The Fatal Pledge

“Pledge me with wine,” the maiden cried,
   Her tones were gay and light;
“From others you have turned aside,
   I claim your pledge to-night.”

The blood rushed to the young man’s cheek,
   Then left it deadly pale;
Beneath the witchery of her smile
   He felt his courage fail.

For many years he’d been a slave
   To the enchanting bowl,
Until he grasped with eager hands
   The reins of self-control;

And struggled with his hated thrall,
   Until he rent his chain,
And strove to stand erect and free,
   And be a man again.

When others came with tempting words
   He coldly turned aside,
But she who held the sparkling cup
   Was his affianced bride;

And like a vision of delight,
   Bright, beautiful and fair,
With thoughtless words she wove for him
   The meshes of despair.
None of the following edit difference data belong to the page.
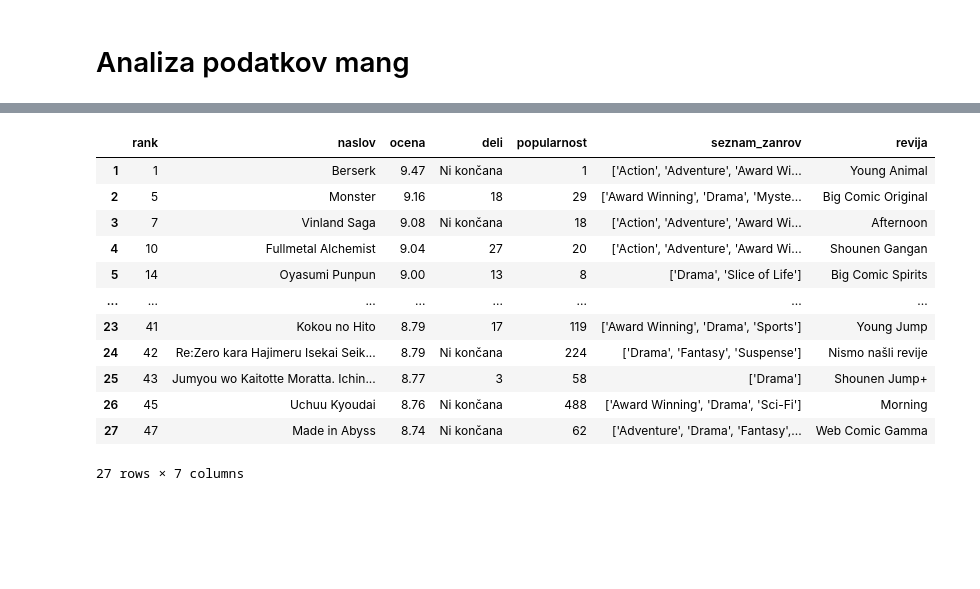
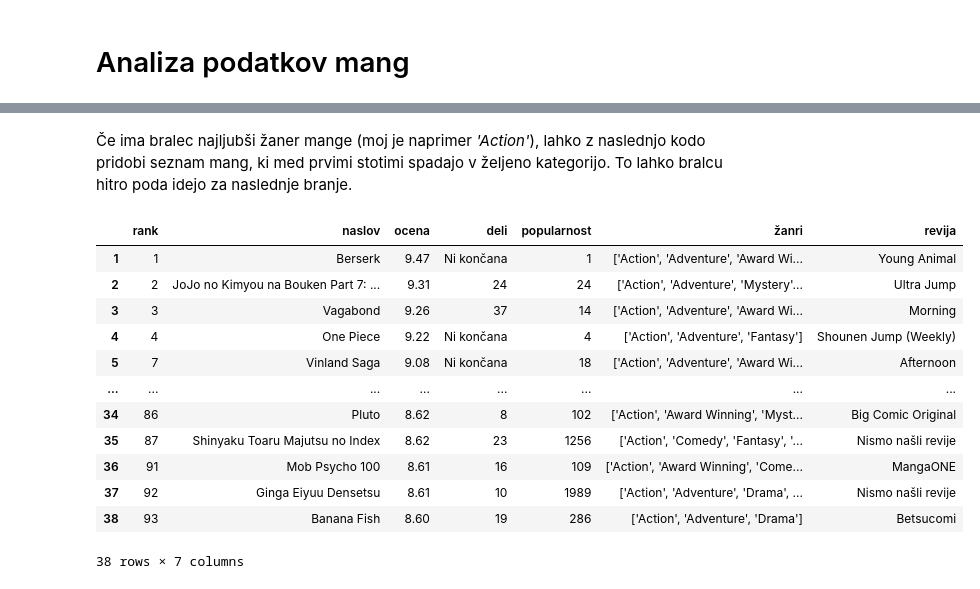
Before and after one commit to slaparj/Projektna_naloga-UVP, a Jupyter notebook: analiza.ipynb, the cells around one changed output, grey strips where cells are left out. Cells and saved outputs as stored; diff of their text form; code cells hidden in the pictures; blank space fills up the shorter version.

```diff
--- a/analiza.ipynb
+++ b/analiza.ipynb
@@ -45,0 +102,6 @@ Najdimo zdaj vse mange, ki spadajo v žaner "Drama".
+# %%
+csv2 = 'manga_info2.csv'
+pot2 = os.path.join(podatki_obdelani, csv2)
+mange2 = pd.read_csv(pot2)
+mange2.index += 1
+mange2
@@ -46,24 +140,23 @@ Najdimo zdaj vse mange, ki spadajo v žaner "Drama".
+# %% [markdown]
+Če ima bralec najljubši žaner mange (moj je naprimer *'Action'*), lahko z naslednjo kodo pridobi seznam mang, ki med prvimi stotimi spadajo v željeno kategorijo. To lahko bralcu hitro poda idejo za naslednje branje.
 # %%
 data = []
-csv2 = 'manga_info2.csv'
-pot2 = os.path.join(podatki_obdelani, csv2)
-mange2 = pd.read_csv(pot2)
 for index, vrstica in mange2.iterrows():
-    if 'Drama' in vrstica['seznam_zanrov']:
+    if 'Action' in vrstica['žanri']:
         data.append(vrstica)
 mange3 = pd.DataFrame(data=data, index=range(1, len(data) + 1))
 mange3
 # %% [output]
-|  | rank | naslov | ocena | deli | popularnost | seznam_zanrov | revija |
+|  | rank | naslov | ocena | deli | popularnost | žanri | revija |
 | 1 | 1 | Berserk | 9.47 | Ni končana | 1 | ['Action', 'Adventure', 'Award Wi... | Young Animal |
-| 2 | 5 | Monster | 9.16 | 18 | 29 | ['Award Winning', 'Drama', 'Myste... | Big Comic Original |
-| 3 | 7 | Vinland Saga | 9.08 | Ni končana | 18 | ['Action', 'Adventure', 'Award Wi... | Afternoon |
-| 4 | 10 | Fullmetal Alchemist | 9.04 | 27 | 20 | ['Action', 'Adventure', 'Award Wi... | Shounen Gangan |
-| 5 | 14 | Oyasumi Punpun | 9.00 | 13 | 8 | ['Drama', 'Slice of Life'] | Big Comic Spirits |
+| 2 | 2 | JoJo no Kimyou na Bouken Part 7: ... | 9.31 | 24 | 24 | ['Action', 'Adventure', 'Mystery'... | Ultra Jump |
+| 3 | 3 | Vagabond | 9.26 | 37 | 14 | ['Action', 'Adventure', 'Award Wi... | Morning |
+| 4 | 4 | One Piece | 9.22 | Ni končana | 4 | ['Action', 'Adventure', 'Fantasy'] | Shounen Jump (Weekly) |
+| 5 | 7 | Vinland Saga | 9.08 | Ni končana | 18 | ['Action', 'Adventure', 'Award Wi... | Afternoon |
 | ... | ... | ... | ... | ... | ... | ... | ... |
-| 23 | 41 | Kokou no Hito | 8.79 | 17 | 119 | ['Award Winning', 'Drama', 'Sports'] | Young Jump |
-| 24 | 42 | Re:Zero kara Hajimeru Isekai Seik... | 8.79 | Ni končana | 224 | ['Drama', 'Fantasy', 'Suspense'] | Nismo našli revije |
-| 25 | 43 | Jumyou wo Kaitotte Moratta. Ichin... | 8.77 | 3 | 58 | ['Drama'] | Shounen Jump+ |
-| 26 | 45 | Uchuu Kyoudai | 8.76 | Ni končana | 488 | ['Award Winning', 'Drama', 'Sci-Fi'] | Morning |
-| 27 | 47 | Made in Abyss | 8.74 | Ni končana | 62 | ['Adventure', 'Drama', 'Fantasy',... | Web Comic Gamma |
+| 34 | 86 | Pluto | 8.62 | 8 | 102 | ['Action', 'Award Winning', 'Myst... | Big Comic Original |
+| 35 | 87 | Shinyaku Toaru Majutsu no Index | 8.62 | 23 | 1256 | ['Action', 'Comedy', 'Fantasy', '... | Nismo našli revije |
+| 36 | 91 | Mob Psycho 100 | 8.61 | 16 | 109 | ['Action', 'Award Winning', 'Come... | MangaONE |
+| 37 | 92 | Ginga Eiyuu Densetsu | 8.61 | 10 | 1989 | ['Action', 'Adventure', 'Drama', ... | Nismo našli revije |
+| 38 | 93 | Banana Fish | 8.60 | 19 | 286 | ['Action', 'Adventure', 'Drama'] | Betsucomi |
-27 rows × 7 columns
+38 rows × 7 columns
```
Also changed, not shown: parts of 26 cells of this notebook.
With jeweled hands he took the cup,
   Nor heard the serpent’s hiss;
Nor saw beneath the ruby glow
   The deadly adder’s hiss.

Like waves that madly, wildly dash,
   When dykes are overthrown,
The barriers of his soul gave way,
   Each life with wrecks was strewn.

And she who might have reached her hand
   To succor and to save,
Soon wept in hopeless agony
   Above a drunkard’s grave.

And bore through life a bleeding heart
   Remembrance of that night,
When she had urged the tempted man
   With wine to make his plight.

        —Frances Ellen Watkins Harper (1825—1911)

We Drop Our Dead in the Sea

We drop our dead in the sea,
  The bottomless, bottomless sea;
Each bubble a hollow sigh,
  As it sinks forever and aye.

We drop our dead in the sea,—
  The dead reck not of aught;
We drop our dead in the sea,—
  The sea ne’er gives it a thought.

Sink, sink, oh corpse, still sink,
  Far down in the bottomless sea,
Where the unknown forms do prowl,
  Down, down in the bottomless sea.

’Tis night above, and night all round,
  And night will it be with thee;
As thou sinkest, and sinkest for aye,
  Deeper down in the bottomless sea.

        —Herman Melville (1819—1891)


When the voices of children are heard on the green,
And whisperings are in the dale,
The days of my youth rise fresh in my mind,
My face turns green and pale.

Then come home, my children, the sun is gone down,
And the dews of night arise;
Your spring and your day are wasted in play,
And your winter and night in disguise.

        —William Blake (1757—1827)